Yesterday's Boston Globe carried this odd piece concerning the frustrations feminists feel over Hillary Clinton's struggling campaign. Many feminists believe that, despite an impressive resume, a "...female candidate with a hyper-substantive career is now threatened with losing the nomination to a man who charismatic style and rhetoric are trumping her decades of experience." They argue that Clinton faces a diabolical Catch-22 "because she never would have been able to reach the final stages of the nomination process unless she had spent her life emphasizing her professional record over stylistic abilities."
The flaw here is that the perception Clinton's supporters have of her diverges from that of other Democrats:
- Voters don't necessarily see Clinton's career as "hyper-substantive." She would likely not be either senator or formidable candidate were her name Hillary Rodham: She acquired her current status by virtue of being First Lady. Moreover, her chief initiative as First Lady -- the attempt at universal health care -- was a failure in large part because of her errors;
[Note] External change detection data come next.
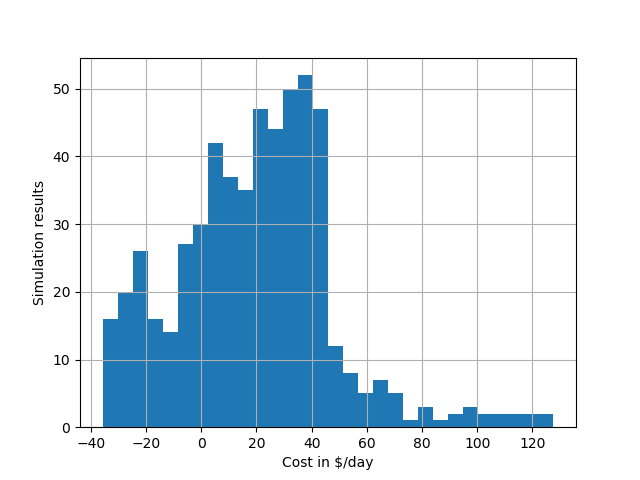
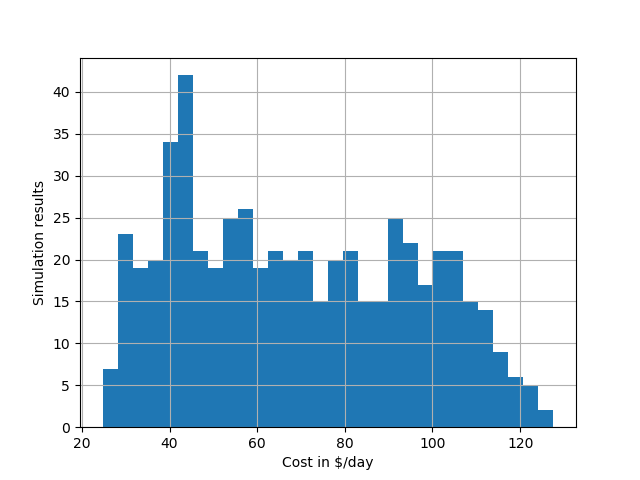
solve bug

diff --git a/run_mc_sim.py b/run_mc_sim.py
@@ -32,10 +32,10 @@ for sim_id in range(1, NUMBER_OF_SIMULATIONS_ID + 1):
         cost_record.append(system.get_cost())
         flywheel_final_soc.append(np.sum(system.flywheel.soc_record))
 
-        #print('Is at cost:', system.get_cost())
-        #system.plot_results()
-        #file_name = 'normal' + str(sim_number) + '-' + str(sim_id) + '.png'
-        #plt.savefig(file_name)
+        print('Is at cost:', system.get_cost())
+        system.plot_results()
+        file_name = 'normal' + str(sim_number) + '-' + str(sim_id) + '.png'
+        plt.savefig(file_name)
 
 data_result = pd.DataFrame(sim_id_list, columns=['sim_id'])
 data_result['sim_num'] = sim_number_list

diff --git a/ecoblock_test/simulation.py b/ecoblock_test/simulation.py
@@ -34,7 +34,7 @@ class System:
                     self.flywheel.discharge(unchanged_consumption, i)
             if unchanged_consumption < 0:
                 if self.flywheel.is_full() or price_to_sell >= self.ref_price_to_sell:
-                    self.load_to_grid[i] += unchanged_consumption
+                    self.load_to_grid[i] += - unchanged_consumption
                 else:
                     self.flywheel.charge(- unchanged_consumption, i)
         self.total_cost = sum(self.load_to_grid)*0.07 + np.dot(self.load_from_grid.T, self.prices_to_buy)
- Clinton left the White House a controversial figure. Her unfavorable rating has hovered at 40% or above since 2000, at least in part because she never shook the perception of being a key behind-the-scenes figure in the Travelgate affair;
- As recent as January, her rational for running was unclear. I watched a complete debate in mid-January. She impressed with her command of the facts, but never really said why she wanted to be president or where she wanted to take the country.
- The decision to go negative against Barack Obama in South Carolina and in effect play the race card boomeranged on her, and left many undecided Democrats and previous supporters with a bad taste in their mouths;
- She voted in favor of the 2002 Iraq War Resolution, which authorized the use of military force against Iraq. Moreover, she opposed the Levin Amendment, which among other things would have required a separate Congressional vote to approve a unilateral invasion of Iraq. As she has never repudiated these votes, they have caused her no end of grief with the Democratic party base, which vehemently opposed the war from the onset. It didn't help that her votes appeared to be ones of political expedience and not conscience and conviction.
Clinton has many strengths and would make a fine president, but she's not the sterling picture of expertise that she presents herself as. How can anyone complain if Democratic party voters have figured that out?